The mid-Richmond valley will convert 650ha of mostly fallow cane country over to rice this season, something of a first, and the future looks incredibly bright for this crop that fits well into existing sugar cane rotation.
The district’s first dedicated rice consultant, Steve Rogers, says aerobic, or dryland varieties of tasty Tachiminori and a typical lowland variety Langi are expected to produce an average of 7t/ha based on previous years’ results which have seen up to 10t/ha in times like last year’s summer which received 440mm and just 30mm rain for for a six week period leading up to panicle initiation which is a critical time for yield.
Considering the price at the moment is about $400/t, the return on investment is a positive one indeed and there is no reason at this stage to doubt the claim that next season’s crop will double as will the years’ following.
Mr Rogers says the cost to plant and produce, including sprays, harvest and shipping equate to around $1000/ha but can be down as low as $600/ha if best management practices are in place and producers own their own equipment. Where no crop is currently grown, for fear of waterlogging, upland rice might fill a void in an otherwise incomplete farming system.
The season’s first crop was planted October 29, on Owen Dory’s paddock at Swan Bay where 250-300 seeds per square metre have successfully sprouted with plants now tillering after 8mm rain.
Critical stages for aerobic rice production is the microspore stage prior to booting, about 90 days after planting, when the panicle is susceptible to climate-induced sterility if consecutive nights fall below 15C, so Mr Rogers recommends planting by mid November.
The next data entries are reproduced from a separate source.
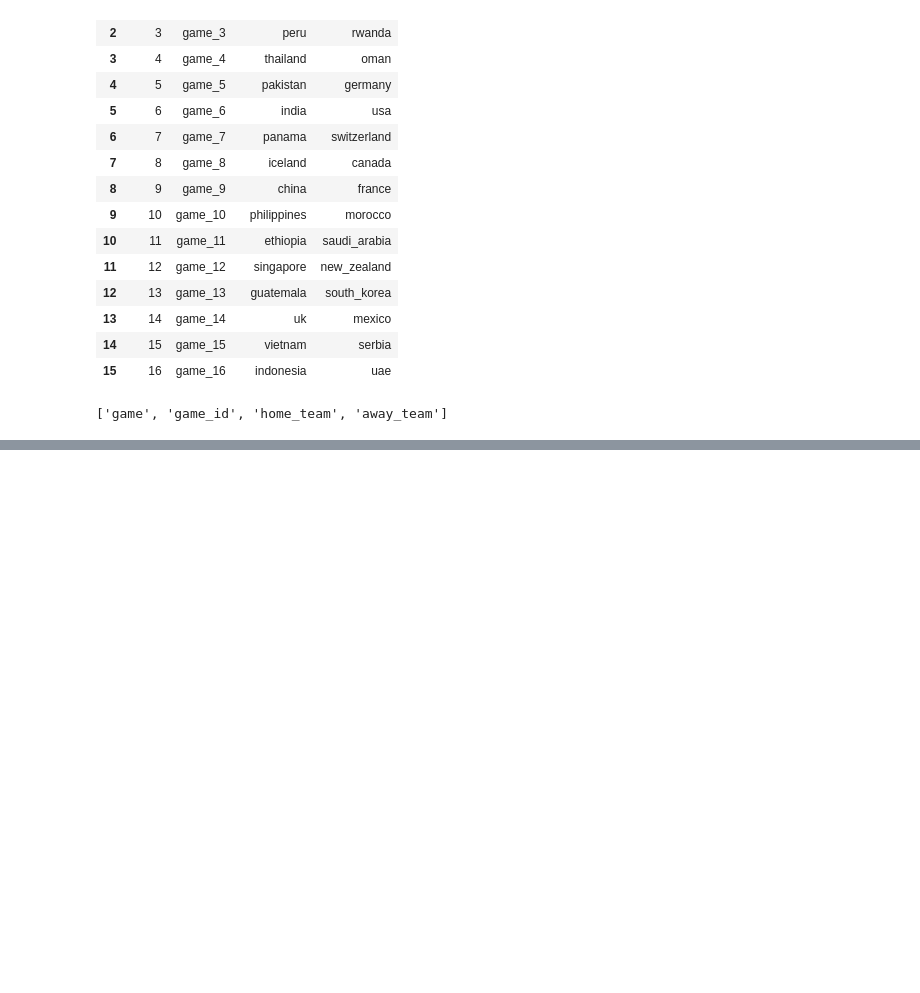
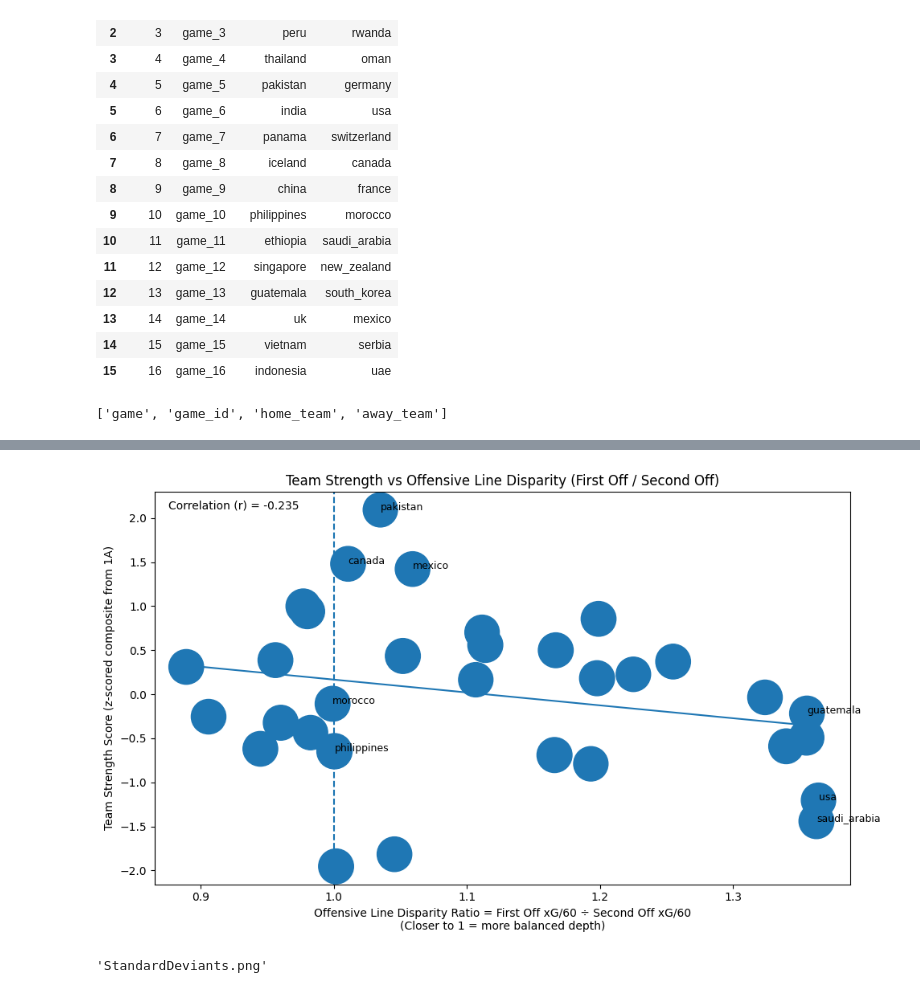
Before and after one commit to Krishnapabbu17/Wharton-DS-Project, a Jupyter notebook: notebooks/01_eda.ipynb, the cells around one changed output, grey strips where cells are left out. Drawn from its saved outputs; the diff is of its cells as text; code cells hidden in the pictures; blank space fills up the shorter version.

```diff
--- a/notebooks/01_eda.ipynb
+++ b/notebooks/01_eda.ipynb
@@ -302,0 +544,79 @@ drive.mount('/content/drive')
+# %%
+import numpy as np
+import pandas as pd
+import matplotlib.pyplot as plt
+
+# --- 1) Merge Part 1A + 1B results ---
+viz = (
+    team_table[["team", "strength_score", "xg_diff", "goal_diff", "win_pct"]]
+    .merge(
+        piv_filtered[["team", "disparity_ratio", "first_off_xg60", "second_off_xg60", "off_toi_min"]],
+        on="team",
+        how="inner"
+    )
+    .dropna(subset=["strength_score", "disparity_ratio"])
+    .copy()
+)
+
+# --- 2) Compute correlation (simple, interpretable) ---
+corr = np.corrcoef(viz["disparity_ratio"], viz["strength_score"])[0, 1]
+
+# --- 3) Fit a simple trend line (least squares) ---
+x = viz["disparity_ratio"].values
+y = viz["strength_score"].values
+m, b = np.polyfit(x, y, 1)  # y = m*x + b
+
+# --- 4) Choose a few teams to label (keeps plot readable) ---
+# Label: top 3 strongest, top 3 disparity, and 2 most balanced (closest to 1)
+label_teams = set()
+
+label_teams.update(viz.nlargest(3, "strength_score")["team"].tolist())
+label_teams.update(viz.nlargest(3, "disparity_ratio")["team"].tolist())
+viz["abs_balance"] = (viz["disparity_ratio"] - 1).abs()
+label_teams.update(viz.nsmallest(2, "abs_balance")["team"].tolist())
+
+# --- 5) Make the plot ---
+plt.figure(figsize=(10, 6))
+
+# Bubble size optional: scale by offensive TOI so more reliable teams appear slightly larger
+# (If you don’t want bubbles, replace s=... with a constant like s=40)
+sizes = 30 + 2 * np.sqrt(viz["off_toi_min"].values)
+
+plt.scatter(viz["disparity_ratio"], viz["strength_score"], s=sizes)
+
+# Trend line
+x_line = np.linspace(viz["disparity_ratio"].min(), viz["disparity_ratio"].max(), 200)
+y_line = m * x_line + b
+plt.plot(x_line, y_line)
+
+# Reference line at disparity=1 (balanced lines)
+plt.axvline(1.0, linestyle="--")
+
+# Titles / labels / caption text
+plt.title("Team Strength vs Offensive Line Disparity (First Off / Second Off)")
+plt.xlabel("Offensive Line Disparity Ratio = First Off xG/60 ÷ Second Off xG/60\n(Closer to 1 = more balanced depth)")
+plt.ylabel("Team Strength Score (z-scored composite from 1A)")
+
+# Put correlation in the corner
+plt.text(
+    0.02, 0.98,
+    f"Correlation (r) = {corr:.3f}",
+    transform=plt.gca().transAxes,
+    verticalalignment="top"
+)
+
+# Label selected teams
+for _, r in viz[viz["team"].isin(label_teams)].iterrows():
+    plt.text(r["disparity_ratio"], r["strength_score"], str(r["team"]), fontsize=9)
+
+plt.tight_layout()
+
+# --- 6) Save as PNG (title with your team name, no spaces) ---
+out_name = "StandardDeviants.png"  # IMPORTANT: no spaces, per instructions
+plt.savefig(out_name, dpi=200)
+plt.show()
+
+out_name
+# %% [output]
+[figure, added]
+'StandardDeviants.png'
```
Also changed, not shown: parts of 8 cells of this notebook.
With so much peat soil on the mid-Richmond there is tremendous opportunity to develop this new industry – which was started by a grower named Gary Woolley with literally a handful of seeds at the turn of the millennium.
Mr Rogers says summer rice can work well as a break crop from cane, with winter legumes like faba beans a potentially perfect partner, providing up to half the required nutrient and helping considerably with weed control. If the market for faba beans fails they can be used as green manure.
The fibrous root structure of rice itself is also good as a soil conditioner, leaving pathways for water and air as the biomass decomposes.
“Growers say to me they are amazed at how easy it is to work their soil after a crop of rice,” Mr Rogers says.
All rice from the Northern Rivers will be processed at Fairy Hill Via Casino. Most of the grain will be stored at Mara Global’s facility at Shannonbrook.
Potential requires an open market
The opportunities that might flow from dryland rice grown on north coast peat soils could be lost over the border to Queensland if current market restrictions are maintained, says northern rivers rice consultant Steve Rogers.
NSW Minister for Agriculture Niall Blair is expected shortly to hand down recommendations on single desk rice marketing.
SunRice has repeatedly said a single desk export arrangement works in Australia’s favour when faced with big global competition but Mr Rogers points out Queensland rice growers are allowed to export. The mid-Richmond is just an hour from the border.
“It would appear the minister intends to roll over the existing arrangements and again appoint SunRice with the sole and exclusive export licence,” Mr Rogers said.
“At this stage the minister has not allowed any opportunity to meet with grower representatives from the Northern Rivers.”
“It is not viable to transport paddy rice 1200 km to mills in the Riverina. Farmers need to be able deliver their rice to local storage facilities.
“But until new players have the chance to export product grown on the North Coast there will be a lack of investment in the industry,” he said. “We need an export licence.”
Mr Rogers says the domestic market is a strong one but the volume of product coming out of irrigated paddy fields in the Riverina meant north coast growers were faced with a ‘David versus Goliath’ type scenario.